[New York Times]
On the morning of Feb. 28, 2000, a man in a black hood ran up to Patrick Riley in front of his office, shot him flush in the face and fled.
The bullet missed his brain, and Mr. Riley, a biotechnology entrepreneur, survived. But two days later, his business partner, a doctor named Larry C. Ford, killed himself with a shotgun after learning he was suspected of being the mastermind behind the shooting.
That is where the story probably would have ended -- a lurid but ultimately local piece of intrigue played out in the sun-splashed Orange County sprawl -- had it not been for the phone calls that within hours began coming in to the police. Dr. Ford, the callers said, had left something behind: a cache of weapons and anthrax.

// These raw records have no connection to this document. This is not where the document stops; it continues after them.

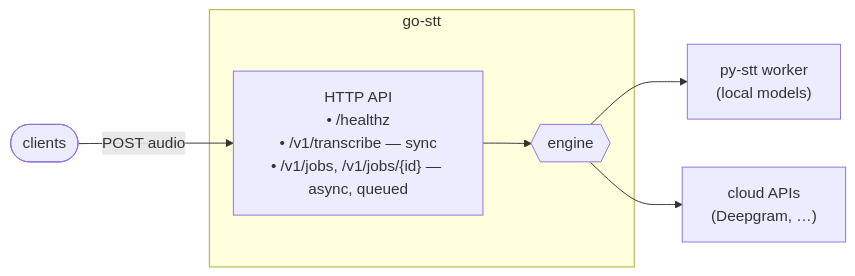
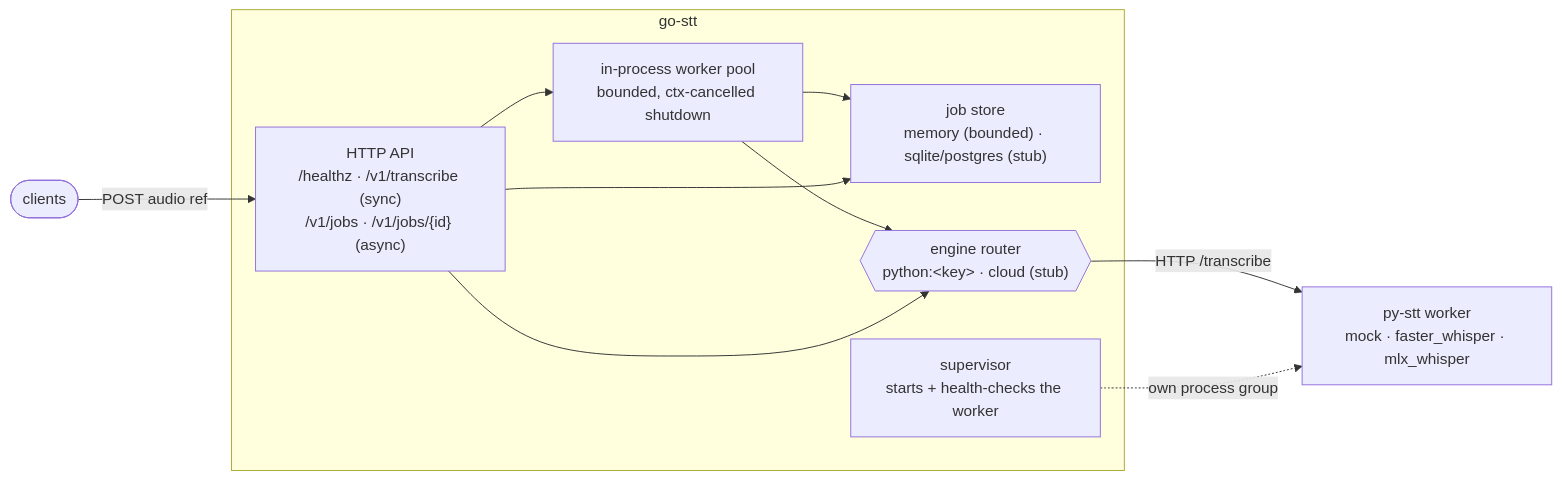
Before and after one commit to selivanov-tech/go-stt: the diagram in README.md, drawn with Mermaid. The commit also changed other lines of this file, not shown here.

Commit message:
docs: README describes the built scaffold, API, packages, config and roadmap

````diff
--- a/README.md
+++ b/README.md
@@ -12,14 +13,20 @@
 ```mermaid
 flowchart LR
     client(["clients"])
 
     subgraph gostt ["go-stt"]
-        api["HTTP API<br/>• /healthz<br/>• /v1/transcribe — sync<br/>• /v1/jobs, /v1/jobs/{id} — async, queued"]
-        engine{{"engine"}}
+        api["HTTP API<br/>/healthz · /v1/transcribe (sync)<br/>/v1/jobs · /v1/jobs/{id} (async)"]
+        queue["in-process worker pool<br/>bounded, ctx-cancelled shutdown"]
+        store["job store<br/>memory (bounded) · sqlite/postgres (stub)"]
+        engine{{"engine router<br/>python:&lt;key&gt; · cloud (stub)"}}
+        sup["supervisor<br/>starts + health-checks the worker"]
+        api --> queue --> engine
         api --> engine
+        queue --> store
+        api --> store
     end
 
-    client -- "POST audio" --> api
-    engine --> worker["py-stt worker<br/>(local models)"]
-    engine --> cloud["cloud APIs<br/>(Deepgram, …)"]
+    client -- "POST audio ref" --> api
+    engine -- "HTTP /transcribe" --> worker["py-stt worker<br/>mock · faster_whisper · mlx_whisper"]
+    sup -. "own process group" .-> worker
 ```
````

The local elementary school was closed. Forty-two families were evacuated from their homes in Dr. Ford's affluent neighborhood. Then police and federal investigators began to unearth evidence that Larry Ford had another life -- that he was not just a brilliant, if somewhat geeky, gynecologist who hoped to develop a device to protect women from AIDS.
Buried next to his swimming pool they found canisters containing machine guns and C-4 plastic explosives. In refrigerators at his home and office, next to the salad dressing and employee lunches, were 266 bottles and vials of pathogens -- among them salmonella, cholera, botulism and typhoid. The deadly poison ricin was stored, with a blowgun and darts, in a plastic bag in the family room. A compartment under the floorboards held medical files on 83 women.

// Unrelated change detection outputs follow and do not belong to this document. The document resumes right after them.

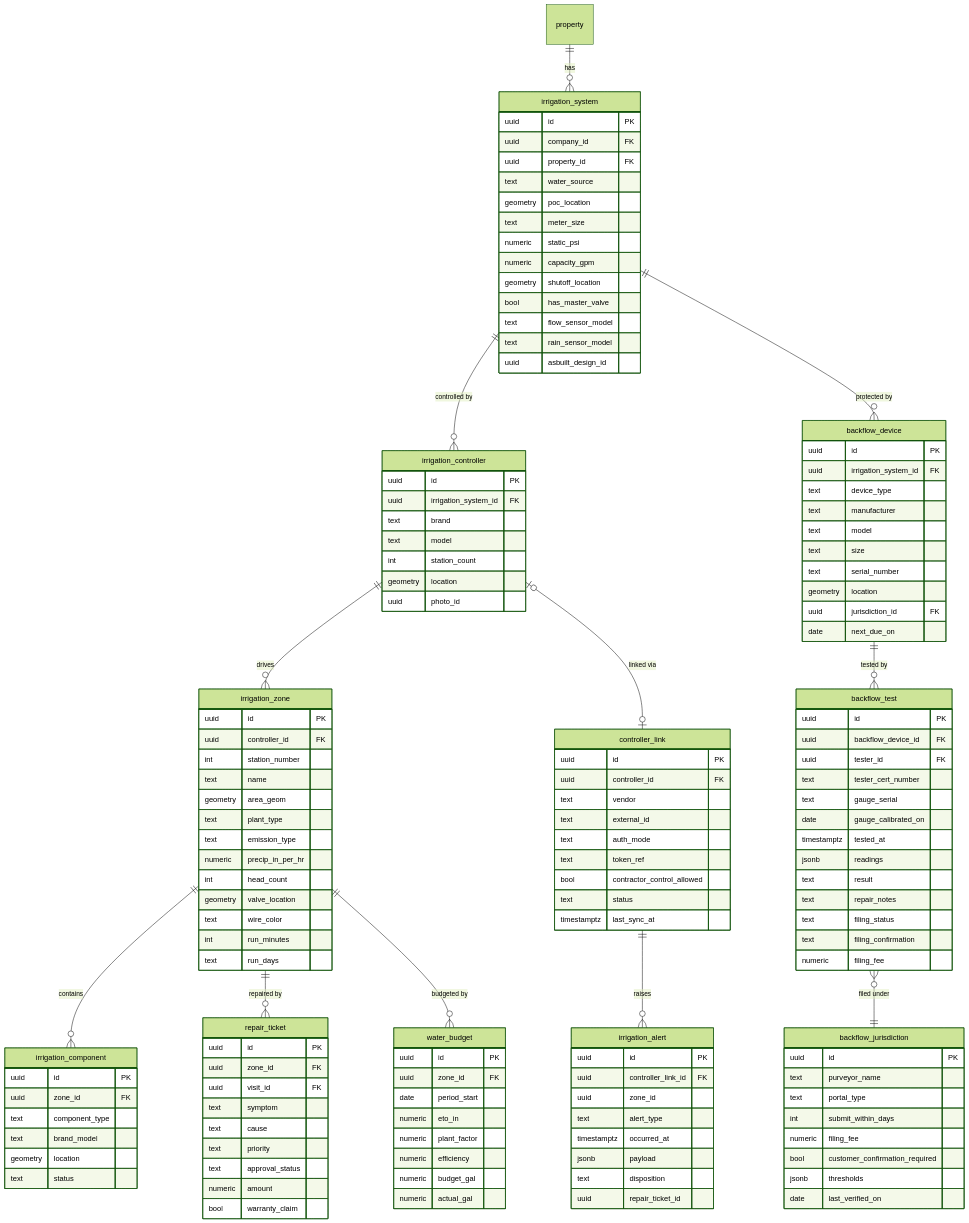
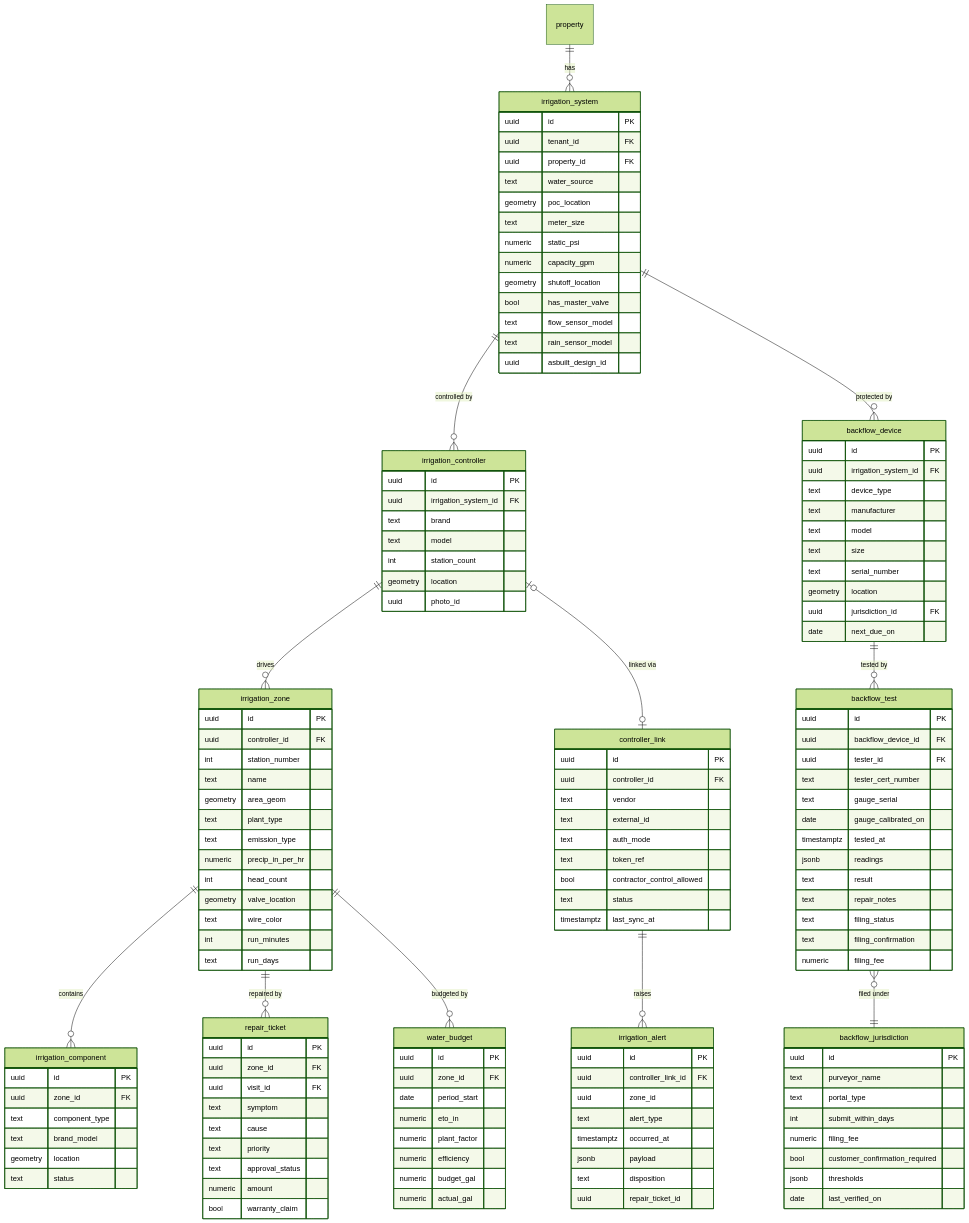
Before and after one commit to jdinard/landscape: diagram 19 of 23 in docs/14-service-line-modules.md, drawn with Mermaid (forest theme). The commit also changed other lines of this file and 13 other files, not shown here.

```diff
--- a/docs/14-service-line-modules.md
+++ b/docs/14-service-line-modules.md
@@ -1741,7 +2036,7 @@
     irrigation_zone ||--o{ water_budget : "budgeted by"
     irrigation_system {
         uuid id PK
-        uuid company_id FK
+        uuid tenant_id FK
         uuid property_id FK
         text water_source
         geometry poc_location
```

What the searchers did not find was anthrax, and the fear of what remained unfound, along with dozens of other questions, set off investigations that ranged from Beverly Hills to South Africa and back to the Nevada desert.
Since then, pieces of Dr. Ford's other life have begun to emerge. Taken together, they form a troubling and confusing picture -- of a man with ties to racist, antigovernment groups in the United States who also developed a relationship with apartheid South Africa's secret biological and chemical weapons program, Project Coast.
Source: New York Times 2002 Article.